- **Exercise requirements**
Each time a line of the listing holds "README", copy that line.
BEGIN Recorded information
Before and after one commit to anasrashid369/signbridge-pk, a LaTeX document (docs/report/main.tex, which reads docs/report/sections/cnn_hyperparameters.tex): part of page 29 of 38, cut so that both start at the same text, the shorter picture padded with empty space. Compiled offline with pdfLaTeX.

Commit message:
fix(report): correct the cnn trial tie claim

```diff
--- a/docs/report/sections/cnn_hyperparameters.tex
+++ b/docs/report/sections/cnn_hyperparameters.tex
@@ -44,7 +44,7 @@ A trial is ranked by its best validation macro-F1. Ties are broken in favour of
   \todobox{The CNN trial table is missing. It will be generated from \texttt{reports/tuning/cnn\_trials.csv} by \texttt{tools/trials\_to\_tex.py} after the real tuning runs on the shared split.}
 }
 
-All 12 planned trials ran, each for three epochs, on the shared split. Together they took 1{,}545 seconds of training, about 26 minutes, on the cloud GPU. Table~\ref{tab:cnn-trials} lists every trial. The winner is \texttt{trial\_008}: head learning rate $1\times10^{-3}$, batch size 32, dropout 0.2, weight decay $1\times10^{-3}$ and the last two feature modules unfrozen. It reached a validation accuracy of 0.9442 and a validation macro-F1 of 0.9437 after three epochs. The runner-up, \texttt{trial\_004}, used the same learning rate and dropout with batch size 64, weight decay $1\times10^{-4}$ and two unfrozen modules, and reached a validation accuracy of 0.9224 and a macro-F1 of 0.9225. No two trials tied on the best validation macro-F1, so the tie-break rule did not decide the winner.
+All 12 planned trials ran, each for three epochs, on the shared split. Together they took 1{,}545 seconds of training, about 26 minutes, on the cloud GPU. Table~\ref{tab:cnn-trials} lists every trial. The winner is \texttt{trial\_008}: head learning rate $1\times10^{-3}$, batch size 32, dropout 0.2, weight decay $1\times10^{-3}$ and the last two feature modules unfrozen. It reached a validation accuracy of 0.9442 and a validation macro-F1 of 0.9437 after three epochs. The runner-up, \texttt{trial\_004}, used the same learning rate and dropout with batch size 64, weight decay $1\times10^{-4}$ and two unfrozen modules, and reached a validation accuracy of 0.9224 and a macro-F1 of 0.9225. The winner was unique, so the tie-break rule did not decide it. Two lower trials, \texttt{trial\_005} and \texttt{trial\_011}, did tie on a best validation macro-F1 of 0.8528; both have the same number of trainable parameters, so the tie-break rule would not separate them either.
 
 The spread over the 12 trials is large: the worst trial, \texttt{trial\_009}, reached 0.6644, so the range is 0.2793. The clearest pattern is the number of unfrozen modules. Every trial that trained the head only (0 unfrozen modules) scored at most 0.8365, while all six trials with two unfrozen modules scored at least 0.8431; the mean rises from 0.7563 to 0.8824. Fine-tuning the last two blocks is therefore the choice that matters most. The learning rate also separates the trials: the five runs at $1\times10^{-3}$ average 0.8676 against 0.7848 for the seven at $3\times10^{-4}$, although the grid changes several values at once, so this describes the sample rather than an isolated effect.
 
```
END Recorded information
BEGIN Recorded information
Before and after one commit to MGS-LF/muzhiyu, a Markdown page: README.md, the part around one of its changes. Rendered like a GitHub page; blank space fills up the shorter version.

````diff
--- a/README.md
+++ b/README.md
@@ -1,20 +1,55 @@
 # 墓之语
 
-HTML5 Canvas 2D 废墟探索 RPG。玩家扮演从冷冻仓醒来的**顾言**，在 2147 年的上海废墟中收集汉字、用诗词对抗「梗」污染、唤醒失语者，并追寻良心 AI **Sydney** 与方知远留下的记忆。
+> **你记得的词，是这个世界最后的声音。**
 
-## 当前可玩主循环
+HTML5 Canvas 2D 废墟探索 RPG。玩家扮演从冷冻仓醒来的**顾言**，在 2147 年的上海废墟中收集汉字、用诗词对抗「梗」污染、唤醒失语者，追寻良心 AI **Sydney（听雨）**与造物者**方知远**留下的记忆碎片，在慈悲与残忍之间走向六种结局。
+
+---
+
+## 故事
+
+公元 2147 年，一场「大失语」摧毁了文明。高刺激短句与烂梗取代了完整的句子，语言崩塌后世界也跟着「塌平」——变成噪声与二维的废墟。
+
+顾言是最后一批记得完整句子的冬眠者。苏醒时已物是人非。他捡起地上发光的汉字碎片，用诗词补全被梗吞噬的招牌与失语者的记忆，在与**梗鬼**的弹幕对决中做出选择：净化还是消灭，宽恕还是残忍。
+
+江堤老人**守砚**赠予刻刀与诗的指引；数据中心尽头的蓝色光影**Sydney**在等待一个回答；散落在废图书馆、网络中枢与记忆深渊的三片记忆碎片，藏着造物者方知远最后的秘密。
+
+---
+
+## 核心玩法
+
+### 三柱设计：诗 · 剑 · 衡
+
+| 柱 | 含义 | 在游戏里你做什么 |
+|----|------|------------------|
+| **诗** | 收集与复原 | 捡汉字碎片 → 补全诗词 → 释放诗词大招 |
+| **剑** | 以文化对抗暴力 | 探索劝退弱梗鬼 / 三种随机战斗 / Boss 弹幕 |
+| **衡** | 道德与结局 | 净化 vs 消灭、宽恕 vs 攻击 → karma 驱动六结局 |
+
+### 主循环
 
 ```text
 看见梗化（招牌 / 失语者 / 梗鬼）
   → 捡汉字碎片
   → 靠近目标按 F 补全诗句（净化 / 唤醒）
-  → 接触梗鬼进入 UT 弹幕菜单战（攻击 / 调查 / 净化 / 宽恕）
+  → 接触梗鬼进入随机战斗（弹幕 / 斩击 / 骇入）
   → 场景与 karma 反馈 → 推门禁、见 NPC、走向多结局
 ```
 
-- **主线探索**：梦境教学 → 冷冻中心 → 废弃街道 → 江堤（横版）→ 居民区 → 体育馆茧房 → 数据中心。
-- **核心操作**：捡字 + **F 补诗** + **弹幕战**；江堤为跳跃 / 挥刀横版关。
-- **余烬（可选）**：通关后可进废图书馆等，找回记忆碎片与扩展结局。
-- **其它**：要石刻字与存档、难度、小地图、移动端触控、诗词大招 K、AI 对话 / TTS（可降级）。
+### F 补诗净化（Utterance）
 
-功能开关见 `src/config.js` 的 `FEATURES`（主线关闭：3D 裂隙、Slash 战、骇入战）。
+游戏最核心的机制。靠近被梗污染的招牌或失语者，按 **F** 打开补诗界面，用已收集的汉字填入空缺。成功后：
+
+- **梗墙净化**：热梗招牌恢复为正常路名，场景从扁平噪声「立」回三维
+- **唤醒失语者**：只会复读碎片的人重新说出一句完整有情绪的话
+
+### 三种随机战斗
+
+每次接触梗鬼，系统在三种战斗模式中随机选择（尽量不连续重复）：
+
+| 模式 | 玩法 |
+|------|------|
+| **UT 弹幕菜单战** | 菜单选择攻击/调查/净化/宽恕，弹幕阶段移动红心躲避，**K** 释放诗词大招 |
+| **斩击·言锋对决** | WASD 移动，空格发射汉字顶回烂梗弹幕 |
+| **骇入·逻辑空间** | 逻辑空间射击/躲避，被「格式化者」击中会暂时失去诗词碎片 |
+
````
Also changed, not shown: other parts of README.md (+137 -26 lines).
END Recorded information
- **Task response**
Before and after one commit to MGS-LF/muzhiyu, a Markdown page: README.md, the part around one of its changes. Rendered like a GitHub page; blank space fills up the shorter version.
--- a/README.md
+++ b/README.md
Also changed, not shown: other parts of README.md (+137 -26 lines).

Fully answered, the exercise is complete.